According to a Fox News report, the Department of Homeland Security (DHS) dumped a busload of 700 undocumented immigrants, unaccompanied children under 17 years of age, at a warehouse in Nogales, Arizona. The children were dumped in the warehouse that was set up as a make shift holding center. Governor Jan Brewer is furious that the federal government never formally informed her of the situation before the immigrants were sent to Arizona. Brewer was especially upset over the deplorable conditions of the warehouse – there were no inside plumbing or bathrooms. However, portable toilets, mattresses, and showers were sent by the State of Arizona and are now available to the children.

An undocumented Mexican immigrant is photographed while being in-processed at the Immigration and Customs Enforcement (ICE), center on April 28, 2010 in Phoenix, Arizona.
Photo by John Moore/Getty Images

A DHS official, speaking on condition of anonymity, indicated the U.S. Department of Health and Human Services opened the holding center for the children because they had nowhere else to turn. The younger children and those teenage mothers with small children are being detained separately from the older children. Once processed, DHS will attempt to reunite them with family members already in the US.

Governor Brewer said, “I am disturbed and outraged that President Obama’s administration continues to implement this dangerous and inhumane policy, meanwhile neglecting to answer crucial questions our citizens demand and deserve.” Phoenix has received flights and busloads of immigrants sent from Texas over the last month as well. The number of illegal immigrants, including more than 48,000 children traveling alone, coming into Texas became overwhelming for the Border Control Agents in Texas, so the DHS started flying and busing them to Arizona from the Rio Grande Valley. Many of the immigrants were afraid when they came to Phoenix. According to ABC 15 News Phoenix, one immigrant said the holding facility in Texas “…saw us like animals. Everyone was packed in like sardines. Too close to sleep…I’m happy because we have finally received some help [in Phoenix], but also scared because we don’t know what’s going to happen." She and her son had not bathed or slept in days before being loaded onto a bus and sent to Phoenix. The immigrants were released in Phoenix and told to report to an Immigration and Customs Enforcement (ICE) office within 15 days.

Arizona has long been criticized over immigration issues, policies, and laws. However, for those not living in a border state, it is easy to judge and envision the situation wrongfully. Most Arizonians have empathy for the plights of those less fortunate – immigrants as well as citizens within the state. The problem in Arizona is the huge numbers of immigrants that have arrived that cannot find work and are unable to provide for themselves and their families. That leads to economic burdens, crime, and human rights violations. Two Phoenix police officers were killed recently (and 5 other police officers in recent years) and human smugglers had drop houses in west Phoenix that detained immigrants without food or water – holding them for ransom rather than safely bringing them to America as promised. Many immigrants traveling alone or in small groups die of dehydration in the Arizona desert as well. A CNN article tells about the attempts of those in Mexico trying to find news about family members that tried to cross the desert and have not been heard from since.

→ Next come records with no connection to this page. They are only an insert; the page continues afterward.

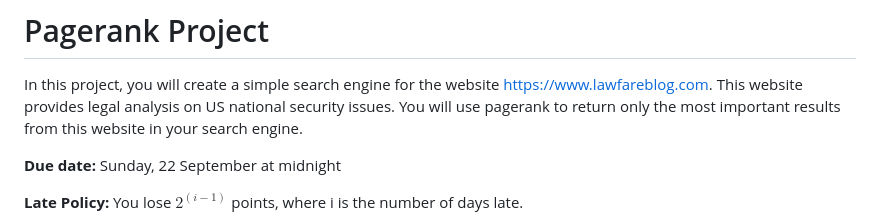
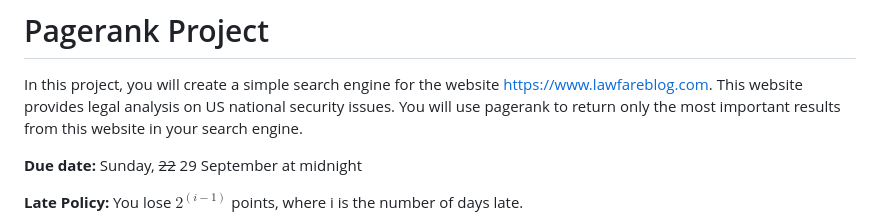
Before and after one commit to mikeizbicki/cmc-csci145-math166, a Markdown page: topic01_computation_pagerank/project/README.md, the part around the change. GitHub-like rendering.

```diff
--- a/topic01_computation_pagerank/project/README.md
+++ b/topic01_computation_pagerank/project/README.md
@@ -4,7 +4,7 @@ In this project, you will create a simple search engine for the website <https:/
 This website provides legal analysis on US national security issues.
 You will use pagerank to return only the most important results from this website in your search engine.
 
-**Due date:** Sunday, 22 September at midnight
+**Due date:** Sunday, ~~22~~ 29 September at midnight
 
 **Late Policy:** You lose $2^{(i-1)}$ points, where i is the number of days late.
 
```
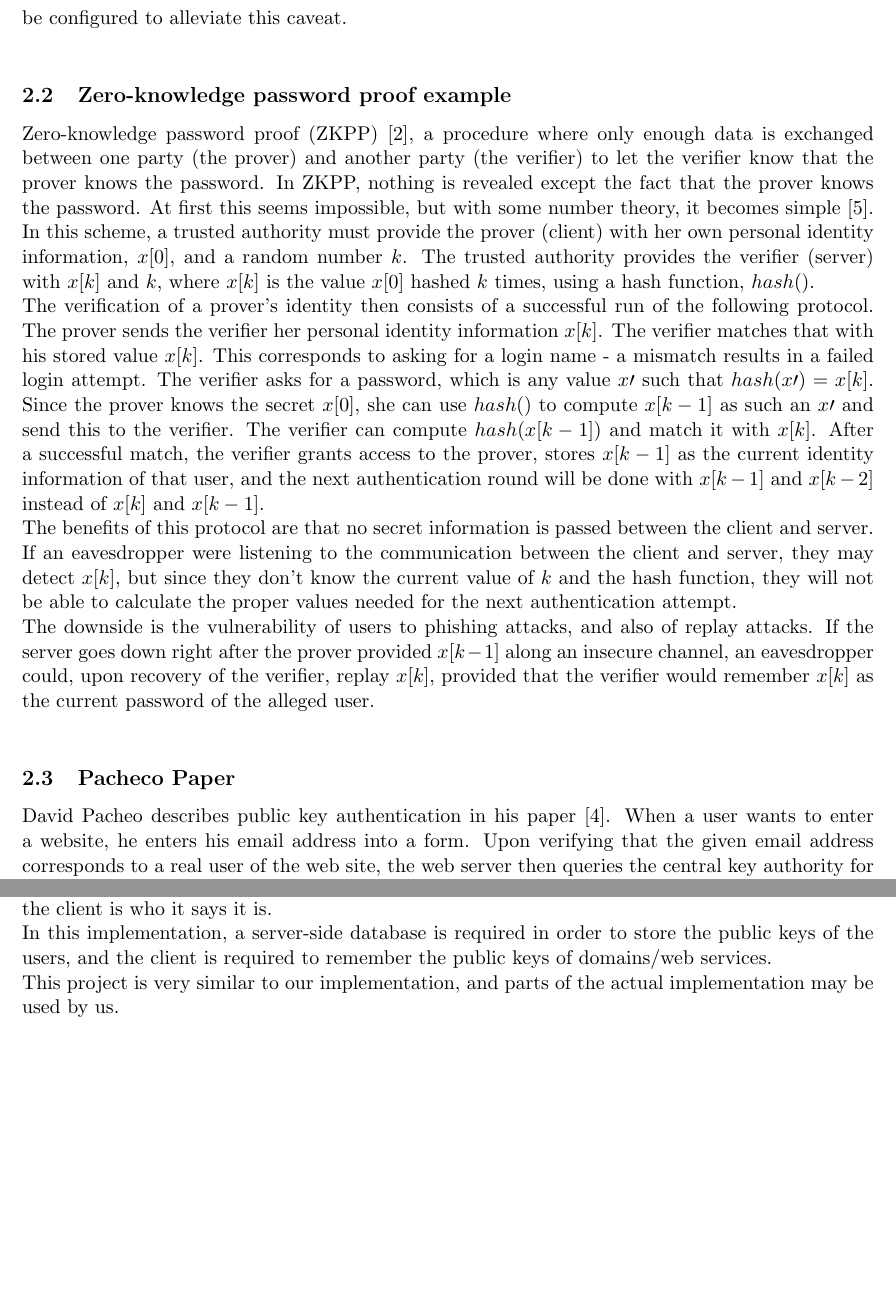
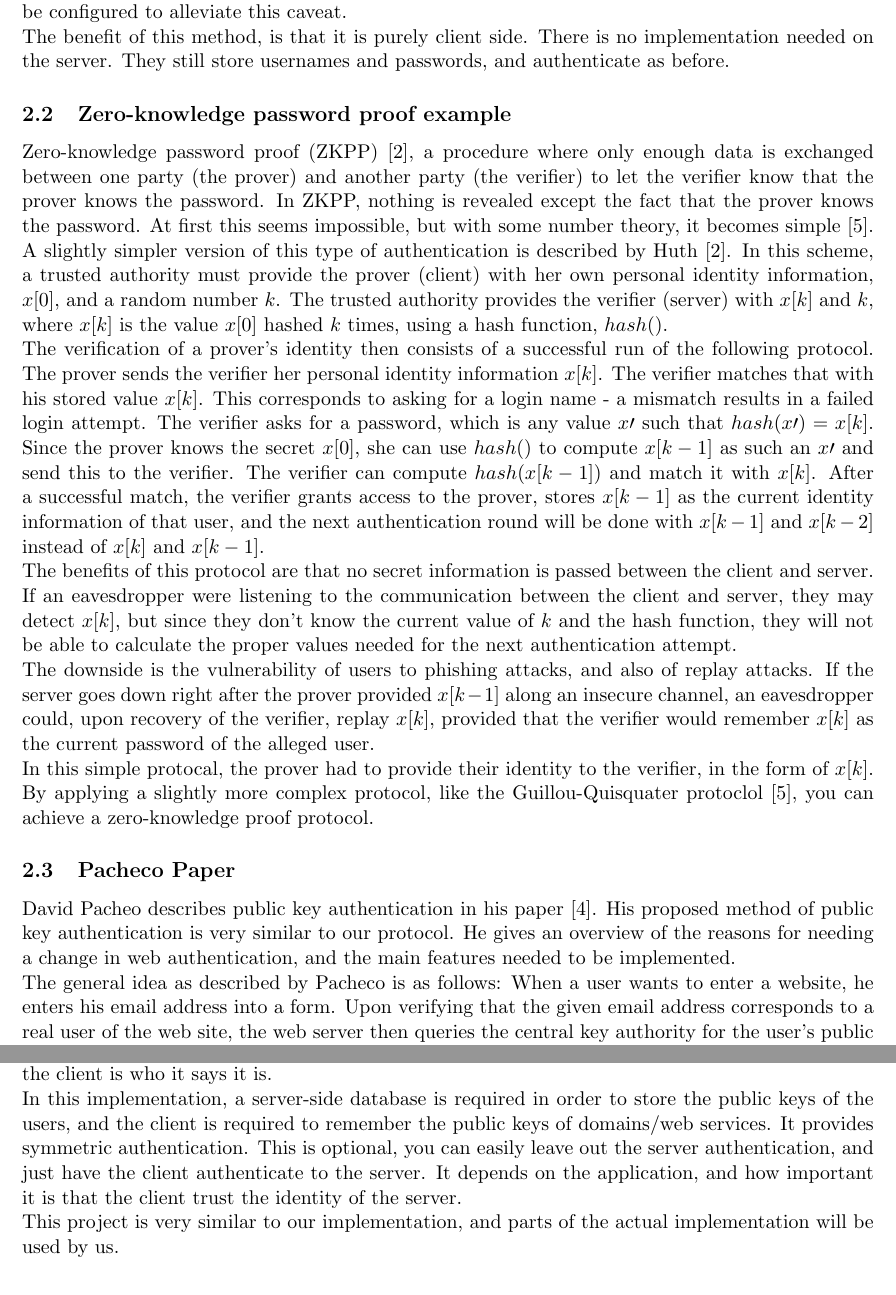
Before and after one commit to thejnich/526Project, a LaTeX document (docs/status_update.tex): two parts of pages 3 and 4 of 4 before the commit and two parts of pages 3 and 4 of 5 after it, joined at a grey line, cut so that both start at the same text, the shorter picture padded with empty space. Compiled offline with pdfLaTeX.

Commit message:
docs: More explanation in some of the related works
Added more explanation about the zero-knowledge proof example.
Also add some more detail in the sections about how they relate
to what we are doing.

```diff
--- a/docs/status_update.tex
+++ b/docs/status_update.tex
@@ -41,23 +41,26 @@ Pwdhash\cite{pwdhash} uses a publicly available hash function to hash the domain
 	With this setup, the user is protected from phishing websites that pretend to be another domain, and the user’s password is not sent over the connection - just a hash of the user's password. Therefore an eavesdropper cannot steal the password and gain access to all sites that the user has re-used that password.\\
 	On the downside, the user still has to remember a password, though different browser plug-ins can be configured to alleviate this caveat.\\
+The benefit of this method, is that it is purely client side. There is no implementation needed on the server. They still store usernames and passwords, and authenticate as before.
 
 \subsection{Zero-knowledge password proof example}
 Zero-knowledge password proof (ZKPP)\cite{huth}, a procedure where only enough data is exchanged between one party (the prover) and another party (the verifier) to let the verifier know that the prover knows the password.  In ZKPP, nothing is revealed except the fact that the prover knows the password.  At first this seems impossible, but with some number theory, it becomes simple\cite{gqprotocol}.\\
-	In this scheme, a trusted authority must provide the prover (client) with her own personal identity information, $x[0]$, and a random number $k$.  The trusted authority provides the verifier (server) with $x[k]$ and $k$, where $x[k]$ is the value $x[0]$ hashed $k$ times, using a hash function, $hash()$.\\
+A slightly simpler version of this type of authentication is described by Huth\cite{huth}. In this scheme, a trusted authority must provide the prover (client) with her own personal identity information, $x[0]$, and a random number $k$.  The trusted authority provides the verifier (server) with $x[k]$ and $k$, where $x[k]$ is the value $x[0]$ hashed $k$ times, using a hash function, $hash()$.\\
 	The verification of a prover's identity then consists of a successful run of the following protocol.  The prover sends the verifier her personal identity information $x[k]$.  The verifier matches that with his stored value $x[k]$.  This corresponds to asking for a login name - a mismatch results in a failed login attempt.  The verifier asks for a password, which is any value $x\prime$ such that $hash(x\prime)=x[k]$. Since the prover knows the secret $x[0]$, she can use $hash()$ to compute $x[k-1]$ as such an $x\prime$ and send this to the verifier.  The verifier can compute $hash(x[k-1])$ and match it with $x[k]$.  After a successful match, the verifier grants access to the prover, stores $x[k-1]$ as the current identity information of that user, and the next authentication round will be done with $x[k-1]$ and $x[k-2]$ instead of $x[k]$ and $x[k-1]$.\\
 	The benefits of this protocol are that no secret information is passed between the client and server.  If an eavesdropper were listening to the communication between the client and server, they may detect $x[k]$, but since they don't know the current value of $k$ and the hash function, they will not be able to calculate the proper values needed for the next authentication attempt.\\
 	The downside is the vulnerability of users to phishing attacks, and also of replay attacks.  If the server goes down right after the prover provided $x[k-1]$ along an insecure channel, an eavesdropper could, upon recovery of the verifier, replay $x[k]$, provided that the verifier would remember $x[k]$ as the current password of the alleged user.\\
+In this simple protocal, the prover had to provide their identity to the verifier, in the form of $x[k]$. By applying a slightly more complex protocol, like the Guillou-Quisquater protoclol\cite{gqprotocol}, you can achieve a zero-knowledge proof protocol.
 
 \subsection{Pacheco Paper}
-David Pacheo describes public key authentication in his paper \cite{pacheco}. When a user wants to enter a website, he enters his email address into a form. Upon verifying that the given email address corresponds to a real user of the web site, the web server then queries the central key authority for the user's public key. Using challenge-response authentication, the server can verify the identity of the user.\\
+David Pacheo describes public key authentication in his paper \cite{pacheco}. His proposed method of public key authentication is very similar to our protocol. He gives an overview of the reasons for needing a change in web authentication, and the main features needed to be implemented. \\
+The general idea as described by Pacheco is as follows: When a user wants to enter a website, he enters his email address into a form. Upon verifying that the given email address corresponds to a real user of the web site, the web server then queries the central key authority for the user's public key. Using challenge-response authentication, the server can verify the identity of the user.\\
 	This design ensures that the server-side can be sure that the user is who she says she is, but the client-side is still susceptible to phishing attacks, since there is no challenge-response from the client to the server using a public key from the server.  This security hole could lead to the user on the client-side being tricked into providing sensitive information to a phishing website.\\
 	On the other hand, the design uses a central key authority to store keys of users, which means less implementation is required on the server-side, and the function of protecting the integrity of users' keys is encapsulated away from both the user and the domain.  Having key-handling abstracted out of the design creates a more modular and re-useable implementation.\\
 
 \subsection{GPGAuth} \label{subsec:gpgauth}
 GpgAuth\cite{gpgauth} is an authentication mechanism which uses Public/Private (cryptographic) keys (such as GnuPG, PGP) to authenticate users to a web-page/service.  The process works through the two-way exchange of encrypted and signed tokens between a user and the service.\\
 	The process works as follows: upon entering a website, the client uses the server's public key to encrypt a token of random data, generated locally.  The encrypted token is sent to the server, where it is decrypted using the server's private key, and then signed by the server before being returned.  The server then generates it's own token of random data and encrypts it to the tune of the client's public key.  The client's decrypted and signed token  and the server's encrypted token are then sent back to the client, who then knows that the server is who it says it is.  The client uses it's private key to decrypt the server's token, sign it, and then return it to the server, who then knows that the client is who it says it is.\\
-	In this implementation, a server-side database is required in order to store the public keys of the users, and the client is required to remember the public keys of domains/web services.\\
-	This project is very similar to our implementation, and parts of the actual implementation may be used by us.
+	In this implementation, a server-side database is required in order to store the public keys of the users, and the client is required to remember the public keys of domains/web services. It provides symmetric authentication. This is optional, you can easily leave out the server authentication, and just have the client authenticate to the server. It depends on the application, and how important it is that the client trust the identity of the server.\\
+	This project is very similar to our implementation, and parts of the actual implementation will be used by us.
 
 \section{Moving Forward} \label{sec:future}
 The next steps are to reduce the dependency on a server-side database in the php implementation by connecting gpgAuth to a key-server query tool.  When we're able to do this, we can move on to porting the php implementation to perl and ruby, time allowing.
```
Also changed, not shown: docs/status_update.tex (2 more changed lines).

So the dilemma continues – what can be done that is in the best interests of the immigrants and the citizens of the United States? Right now, there’s no easy answer.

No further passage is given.